By SCOTT ROTHSCHILD, The Lawrence Journal-World
Kansas Secretary of State Kris Kobach said today he is considering filing criminal charges against immigration reform advocates who protested on his home's porch over the weekend.
Those who helped organize and participated in the protest said nothing improper happened.
Video of the event showed people standing on Kobach's porch and in the driveway chanting pro-immigration slogans and leaving pairs of shoes that they said represented the shoes of fathers who have been deported because of Kobach's anti-immigration policies.
Kobach, a Republican who has built a national profile pushing tough illegal immigration laws, called the protesters a mob and said they were trying to intimidate him.
Kobach, his wife and their young daughters were not home at the time. "If my daughters had seen 200 people coming up the driveway, it would have been very scary for them," Kobach said.
"We are looking into what charges will be filed," he said. "There are a variety of charges, a number of statutes that apply," he said, mentioning criminal threat, criminal terrorism, and littering.
He said neighbors called police, who arrived and were on the scene when the protesters dispersed.
But Louis Goseland, of Sunflower Community Action, which organized the protest, said the Wichita-based group did nothing illegal. He said police who were there gave no warnings but just wanted to make sure no one was blocking the street.
Goseland said the protesters weren't trying to intimidate Kobach and no angry rhetoric was used. He said they were making a statement in opposition to his policies.
In November, about 50 people rallied outside Kobach's secretary of state office in Topeka. Several tried to meet with Kobach, but Kobach's spokeswoman met them downstairs from his office and told them that Kobach wouldn't meet with them because his schedule was full and he didn't conduct immigration-related business in his state office. Kobach has often said he works on anti-illegal-immigration issues, often for other states, on his own time.
Goseland said Kobach lists his law office address as his home address, so the group decided to protest outside his home.
But Kobach said that didn't give protesters the right to come onto his porch.
In an interview with Fox News today, Kobach said the incident should serve as a reminder of the need for Second Amendment gun rights.

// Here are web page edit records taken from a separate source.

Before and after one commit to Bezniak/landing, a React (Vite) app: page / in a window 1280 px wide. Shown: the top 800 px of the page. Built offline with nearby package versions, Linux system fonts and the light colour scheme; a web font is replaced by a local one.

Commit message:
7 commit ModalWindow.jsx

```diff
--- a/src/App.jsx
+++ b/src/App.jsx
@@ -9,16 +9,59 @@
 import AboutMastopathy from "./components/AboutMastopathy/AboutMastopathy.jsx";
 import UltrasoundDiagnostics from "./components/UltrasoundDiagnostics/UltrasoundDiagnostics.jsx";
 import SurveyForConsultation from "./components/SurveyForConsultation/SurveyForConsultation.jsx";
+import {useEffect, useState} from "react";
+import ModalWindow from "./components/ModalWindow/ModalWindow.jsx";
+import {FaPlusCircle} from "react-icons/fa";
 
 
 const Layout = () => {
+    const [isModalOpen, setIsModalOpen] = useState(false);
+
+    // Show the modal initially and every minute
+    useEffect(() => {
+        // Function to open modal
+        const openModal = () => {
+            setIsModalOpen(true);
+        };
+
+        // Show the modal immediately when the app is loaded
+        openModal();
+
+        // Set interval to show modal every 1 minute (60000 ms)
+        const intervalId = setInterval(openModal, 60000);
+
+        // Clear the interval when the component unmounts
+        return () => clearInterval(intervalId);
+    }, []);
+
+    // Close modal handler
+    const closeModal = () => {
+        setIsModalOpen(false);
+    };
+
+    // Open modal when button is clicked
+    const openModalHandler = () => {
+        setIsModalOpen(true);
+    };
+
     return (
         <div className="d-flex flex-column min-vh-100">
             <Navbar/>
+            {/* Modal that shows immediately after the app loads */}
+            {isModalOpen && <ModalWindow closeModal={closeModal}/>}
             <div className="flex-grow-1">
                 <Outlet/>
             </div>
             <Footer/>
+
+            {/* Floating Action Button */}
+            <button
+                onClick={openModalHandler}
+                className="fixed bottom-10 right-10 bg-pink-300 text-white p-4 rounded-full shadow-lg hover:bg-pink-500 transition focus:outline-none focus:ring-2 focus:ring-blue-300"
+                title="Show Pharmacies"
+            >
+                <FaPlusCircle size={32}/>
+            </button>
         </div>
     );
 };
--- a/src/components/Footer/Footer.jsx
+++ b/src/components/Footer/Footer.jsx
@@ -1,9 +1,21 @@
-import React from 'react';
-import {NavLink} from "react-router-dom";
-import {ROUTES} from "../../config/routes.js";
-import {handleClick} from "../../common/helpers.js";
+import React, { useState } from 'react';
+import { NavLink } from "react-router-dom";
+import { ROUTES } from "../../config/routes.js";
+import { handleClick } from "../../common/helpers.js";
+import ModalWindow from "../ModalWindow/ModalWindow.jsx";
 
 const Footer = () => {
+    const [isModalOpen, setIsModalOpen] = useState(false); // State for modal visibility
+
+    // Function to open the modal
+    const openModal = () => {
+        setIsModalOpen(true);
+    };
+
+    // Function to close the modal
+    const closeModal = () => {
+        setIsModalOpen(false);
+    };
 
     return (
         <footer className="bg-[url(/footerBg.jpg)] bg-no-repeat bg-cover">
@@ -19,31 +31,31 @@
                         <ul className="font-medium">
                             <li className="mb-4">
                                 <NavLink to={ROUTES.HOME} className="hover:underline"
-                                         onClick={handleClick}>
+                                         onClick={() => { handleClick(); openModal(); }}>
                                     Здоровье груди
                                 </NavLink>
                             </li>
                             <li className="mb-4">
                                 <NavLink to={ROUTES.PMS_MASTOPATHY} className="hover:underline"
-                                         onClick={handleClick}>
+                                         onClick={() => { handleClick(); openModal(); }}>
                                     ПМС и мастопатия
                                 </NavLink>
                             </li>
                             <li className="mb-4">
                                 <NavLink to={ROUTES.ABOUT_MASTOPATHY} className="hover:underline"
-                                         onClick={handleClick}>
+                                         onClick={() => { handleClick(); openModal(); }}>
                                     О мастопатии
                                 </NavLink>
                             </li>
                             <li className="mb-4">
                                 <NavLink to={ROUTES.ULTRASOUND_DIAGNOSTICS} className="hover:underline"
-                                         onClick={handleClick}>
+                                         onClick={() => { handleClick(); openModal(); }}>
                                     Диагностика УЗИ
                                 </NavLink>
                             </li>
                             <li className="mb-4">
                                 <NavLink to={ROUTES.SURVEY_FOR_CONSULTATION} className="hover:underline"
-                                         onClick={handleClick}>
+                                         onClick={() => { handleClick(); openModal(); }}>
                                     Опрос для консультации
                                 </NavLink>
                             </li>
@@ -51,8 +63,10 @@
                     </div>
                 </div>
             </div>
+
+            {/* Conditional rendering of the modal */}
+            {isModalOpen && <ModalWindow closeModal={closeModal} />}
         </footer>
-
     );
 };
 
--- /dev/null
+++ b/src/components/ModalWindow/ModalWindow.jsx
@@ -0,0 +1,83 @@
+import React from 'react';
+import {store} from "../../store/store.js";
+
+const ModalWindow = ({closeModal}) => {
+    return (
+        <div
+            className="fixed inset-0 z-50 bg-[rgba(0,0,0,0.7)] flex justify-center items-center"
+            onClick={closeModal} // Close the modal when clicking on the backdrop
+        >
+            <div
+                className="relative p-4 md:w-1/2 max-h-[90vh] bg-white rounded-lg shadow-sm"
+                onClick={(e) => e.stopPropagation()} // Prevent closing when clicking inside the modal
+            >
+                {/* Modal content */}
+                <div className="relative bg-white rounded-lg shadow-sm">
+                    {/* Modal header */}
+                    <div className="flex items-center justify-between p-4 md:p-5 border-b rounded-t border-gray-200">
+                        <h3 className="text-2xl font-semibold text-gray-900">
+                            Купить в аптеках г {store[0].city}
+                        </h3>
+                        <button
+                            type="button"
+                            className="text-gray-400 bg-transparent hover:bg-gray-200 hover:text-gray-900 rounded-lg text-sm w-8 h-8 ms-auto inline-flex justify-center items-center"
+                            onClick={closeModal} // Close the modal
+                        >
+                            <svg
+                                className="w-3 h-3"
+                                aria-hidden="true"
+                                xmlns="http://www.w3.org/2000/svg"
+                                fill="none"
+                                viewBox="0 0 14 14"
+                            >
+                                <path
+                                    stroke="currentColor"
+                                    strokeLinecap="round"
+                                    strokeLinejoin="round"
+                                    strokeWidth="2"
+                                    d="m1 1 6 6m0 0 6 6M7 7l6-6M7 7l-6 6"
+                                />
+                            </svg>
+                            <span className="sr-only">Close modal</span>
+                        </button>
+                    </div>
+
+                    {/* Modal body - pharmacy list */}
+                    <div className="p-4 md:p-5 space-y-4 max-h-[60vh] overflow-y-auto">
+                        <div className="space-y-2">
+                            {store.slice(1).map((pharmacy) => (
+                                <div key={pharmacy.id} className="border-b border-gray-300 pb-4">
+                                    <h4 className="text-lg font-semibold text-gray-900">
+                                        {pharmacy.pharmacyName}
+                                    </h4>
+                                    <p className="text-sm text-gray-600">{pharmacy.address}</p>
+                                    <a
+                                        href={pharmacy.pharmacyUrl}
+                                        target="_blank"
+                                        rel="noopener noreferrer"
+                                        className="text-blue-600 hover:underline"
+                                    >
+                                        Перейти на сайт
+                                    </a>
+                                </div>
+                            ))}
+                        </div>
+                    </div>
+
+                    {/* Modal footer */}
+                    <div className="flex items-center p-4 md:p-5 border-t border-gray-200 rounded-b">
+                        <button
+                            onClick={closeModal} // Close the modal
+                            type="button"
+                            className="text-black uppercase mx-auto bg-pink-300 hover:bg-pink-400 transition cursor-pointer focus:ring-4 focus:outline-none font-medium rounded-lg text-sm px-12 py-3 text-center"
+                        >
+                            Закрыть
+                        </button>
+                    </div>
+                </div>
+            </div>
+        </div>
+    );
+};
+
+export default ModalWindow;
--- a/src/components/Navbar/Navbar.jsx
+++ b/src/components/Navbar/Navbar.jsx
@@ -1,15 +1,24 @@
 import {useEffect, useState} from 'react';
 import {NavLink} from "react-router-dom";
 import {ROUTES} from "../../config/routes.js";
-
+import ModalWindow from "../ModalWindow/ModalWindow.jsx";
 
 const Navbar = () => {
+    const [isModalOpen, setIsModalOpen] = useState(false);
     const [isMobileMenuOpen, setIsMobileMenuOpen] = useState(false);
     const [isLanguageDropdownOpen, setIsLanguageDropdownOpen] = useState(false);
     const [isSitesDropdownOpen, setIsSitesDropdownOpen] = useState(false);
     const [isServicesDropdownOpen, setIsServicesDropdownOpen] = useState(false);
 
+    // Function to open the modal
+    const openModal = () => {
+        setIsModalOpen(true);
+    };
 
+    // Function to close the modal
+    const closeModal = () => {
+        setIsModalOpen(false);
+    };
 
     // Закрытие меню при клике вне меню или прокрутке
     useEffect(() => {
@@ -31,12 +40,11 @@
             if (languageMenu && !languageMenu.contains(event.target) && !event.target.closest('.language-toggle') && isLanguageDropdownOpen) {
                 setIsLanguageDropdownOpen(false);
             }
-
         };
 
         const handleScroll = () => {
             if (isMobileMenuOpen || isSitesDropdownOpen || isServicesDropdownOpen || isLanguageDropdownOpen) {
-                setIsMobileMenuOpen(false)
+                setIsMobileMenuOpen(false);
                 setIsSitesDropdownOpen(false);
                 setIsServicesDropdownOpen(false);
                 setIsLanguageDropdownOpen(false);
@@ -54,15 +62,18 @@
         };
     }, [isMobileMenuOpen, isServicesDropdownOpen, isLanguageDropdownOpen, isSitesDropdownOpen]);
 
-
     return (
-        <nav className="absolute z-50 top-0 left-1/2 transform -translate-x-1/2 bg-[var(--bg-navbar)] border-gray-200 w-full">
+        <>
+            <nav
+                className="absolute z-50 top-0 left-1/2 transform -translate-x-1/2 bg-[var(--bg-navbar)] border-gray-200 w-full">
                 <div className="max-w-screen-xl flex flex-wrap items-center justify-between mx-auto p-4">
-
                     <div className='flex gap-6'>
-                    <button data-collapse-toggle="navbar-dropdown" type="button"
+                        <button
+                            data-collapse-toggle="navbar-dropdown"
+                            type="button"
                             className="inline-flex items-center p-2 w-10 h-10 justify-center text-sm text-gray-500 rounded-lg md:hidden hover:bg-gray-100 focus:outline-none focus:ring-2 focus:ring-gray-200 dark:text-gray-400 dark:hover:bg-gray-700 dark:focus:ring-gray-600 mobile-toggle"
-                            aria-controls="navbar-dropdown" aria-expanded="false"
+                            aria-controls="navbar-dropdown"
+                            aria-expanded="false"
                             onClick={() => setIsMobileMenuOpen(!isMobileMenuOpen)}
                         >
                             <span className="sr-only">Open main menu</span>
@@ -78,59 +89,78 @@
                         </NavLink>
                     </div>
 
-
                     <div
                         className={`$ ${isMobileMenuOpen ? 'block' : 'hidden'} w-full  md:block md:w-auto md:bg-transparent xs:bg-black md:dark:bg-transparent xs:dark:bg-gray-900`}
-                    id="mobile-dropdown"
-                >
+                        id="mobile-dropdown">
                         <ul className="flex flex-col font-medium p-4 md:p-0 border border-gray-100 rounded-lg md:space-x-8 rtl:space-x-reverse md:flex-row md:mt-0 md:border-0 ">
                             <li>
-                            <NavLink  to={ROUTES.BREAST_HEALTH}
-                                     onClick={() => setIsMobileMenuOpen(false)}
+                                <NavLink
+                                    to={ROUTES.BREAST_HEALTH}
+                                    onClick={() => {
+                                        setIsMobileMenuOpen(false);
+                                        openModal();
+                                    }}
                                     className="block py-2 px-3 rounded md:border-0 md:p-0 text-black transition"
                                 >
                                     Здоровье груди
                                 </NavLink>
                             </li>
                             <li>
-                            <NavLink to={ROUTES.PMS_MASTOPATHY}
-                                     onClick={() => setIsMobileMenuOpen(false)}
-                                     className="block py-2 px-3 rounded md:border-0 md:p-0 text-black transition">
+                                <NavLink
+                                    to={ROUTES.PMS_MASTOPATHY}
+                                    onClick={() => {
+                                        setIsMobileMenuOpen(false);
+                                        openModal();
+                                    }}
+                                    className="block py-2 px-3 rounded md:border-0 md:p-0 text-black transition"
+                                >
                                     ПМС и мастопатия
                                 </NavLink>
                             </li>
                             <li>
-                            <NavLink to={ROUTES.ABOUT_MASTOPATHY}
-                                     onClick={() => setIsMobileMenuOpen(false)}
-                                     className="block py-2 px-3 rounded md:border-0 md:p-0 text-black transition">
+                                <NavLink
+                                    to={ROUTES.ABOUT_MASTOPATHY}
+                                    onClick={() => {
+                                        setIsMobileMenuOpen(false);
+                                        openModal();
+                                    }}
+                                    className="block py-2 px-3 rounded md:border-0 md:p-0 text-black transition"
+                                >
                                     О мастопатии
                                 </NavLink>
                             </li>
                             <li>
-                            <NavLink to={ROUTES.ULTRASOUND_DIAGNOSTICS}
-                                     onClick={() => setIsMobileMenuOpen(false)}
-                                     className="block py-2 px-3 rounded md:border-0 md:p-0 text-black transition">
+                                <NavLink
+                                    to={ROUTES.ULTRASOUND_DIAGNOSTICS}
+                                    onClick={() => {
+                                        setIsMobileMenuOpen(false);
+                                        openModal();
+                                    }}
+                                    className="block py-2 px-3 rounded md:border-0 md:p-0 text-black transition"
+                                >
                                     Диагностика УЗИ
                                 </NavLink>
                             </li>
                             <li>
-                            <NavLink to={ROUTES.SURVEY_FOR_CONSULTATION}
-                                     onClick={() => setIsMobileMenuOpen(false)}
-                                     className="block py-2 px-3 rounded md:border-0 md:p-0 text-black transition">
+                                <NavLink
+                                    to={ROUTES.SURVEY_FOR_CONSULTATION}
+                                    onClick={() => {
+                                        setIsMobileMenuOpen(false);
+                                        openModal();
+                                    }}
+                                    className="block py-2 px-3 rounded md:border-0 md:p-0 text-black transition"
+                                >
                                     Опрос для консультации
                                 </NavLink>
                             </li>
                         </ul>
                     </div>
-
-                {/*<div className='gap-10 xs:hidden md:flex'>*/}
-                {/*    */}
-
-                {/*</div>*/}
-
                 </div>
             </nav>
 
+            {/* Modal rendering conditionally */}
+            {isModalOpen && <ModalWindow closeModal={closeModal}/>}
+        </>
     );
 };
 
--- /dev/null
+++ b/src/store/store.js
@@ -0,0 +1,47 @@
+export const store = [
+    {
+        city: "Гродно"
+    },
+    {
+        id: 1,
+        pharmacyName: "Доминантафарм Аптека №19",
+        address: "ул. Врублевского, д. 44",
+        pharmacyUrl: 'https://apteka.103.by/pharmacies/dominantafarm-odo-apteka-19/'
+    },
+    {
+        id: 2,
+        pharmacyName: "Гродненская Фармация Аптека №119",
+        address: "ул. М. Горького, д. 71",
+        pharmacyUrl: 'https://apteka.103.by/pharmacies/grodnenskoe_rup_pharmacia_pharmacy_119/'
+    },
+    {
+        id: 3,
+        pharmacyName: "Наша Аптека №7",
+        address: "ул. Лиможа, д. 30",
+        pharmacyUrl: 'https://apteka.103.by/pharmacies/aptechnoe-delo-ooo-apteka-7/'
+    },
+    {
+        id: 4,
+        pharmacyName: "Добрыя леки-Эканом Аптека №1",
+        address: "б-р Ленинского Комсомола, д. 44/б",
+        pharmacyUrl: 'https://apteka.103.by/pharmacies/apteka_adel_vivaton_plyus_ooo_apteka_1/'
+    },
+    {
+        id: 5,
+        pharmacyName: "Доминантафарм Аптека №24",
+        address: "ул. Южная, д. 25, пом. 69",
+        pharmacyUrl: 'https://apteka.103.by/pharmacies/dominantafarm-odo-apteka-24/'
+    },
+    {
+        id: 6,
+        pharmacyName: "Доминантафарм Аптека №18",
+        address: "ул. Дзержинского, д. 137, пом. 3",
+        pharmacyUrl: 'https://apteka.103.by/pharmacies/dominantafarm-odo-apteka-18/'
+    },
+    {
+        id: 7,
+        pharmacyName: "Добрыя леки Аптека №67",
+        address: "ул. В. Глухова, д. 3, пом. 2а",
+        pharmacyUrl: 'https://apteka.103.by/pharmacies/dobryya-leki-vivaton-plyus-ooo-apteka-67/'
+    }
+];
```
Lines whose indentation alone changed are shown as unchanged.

But Kobach told the Lawrence Journal-World he was not implying he would have used a gun against the protesters.